Task brief:
The word "login" marks the lines to copy; find all of them in the entries below.

Study material:
- Opening Delimiter -

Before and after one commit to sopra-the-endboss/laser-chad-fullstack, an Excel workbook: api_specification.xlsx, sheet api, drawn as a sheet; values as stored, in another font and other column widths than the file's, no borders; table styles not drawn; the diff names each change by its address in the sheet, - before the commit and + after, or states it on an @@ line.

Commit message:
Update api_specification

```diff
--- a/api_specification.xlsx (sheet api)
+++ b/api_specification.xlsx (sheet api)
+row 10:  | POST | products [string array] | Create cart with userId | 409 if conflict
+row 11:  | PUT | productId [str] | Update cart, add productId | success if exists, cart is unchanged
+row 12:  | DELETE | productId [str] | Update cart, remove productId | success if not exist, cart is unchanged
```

- Closing Delimiter -
- Opening Delimiter -

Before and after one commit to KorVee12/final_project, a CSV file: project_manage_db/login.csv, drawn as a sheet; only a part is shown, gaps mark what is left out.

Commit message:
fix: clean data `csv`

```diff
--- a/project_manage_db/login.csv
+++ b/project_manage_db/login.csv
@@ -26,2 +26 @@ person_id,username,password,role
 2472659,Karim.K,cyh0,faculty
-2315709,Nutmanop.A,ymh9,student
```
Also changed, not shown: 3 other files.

- Closing Delimiter -

Solved problem:
Before and after one commit to KorVee12/final_project, a CSV file: project_manage_db/login.csv, drawn as a sheet; only a part is shown, gaps mark what is left out.
--- a/project_manage_db/login.csv
+++ b/project_manage_db/login.csv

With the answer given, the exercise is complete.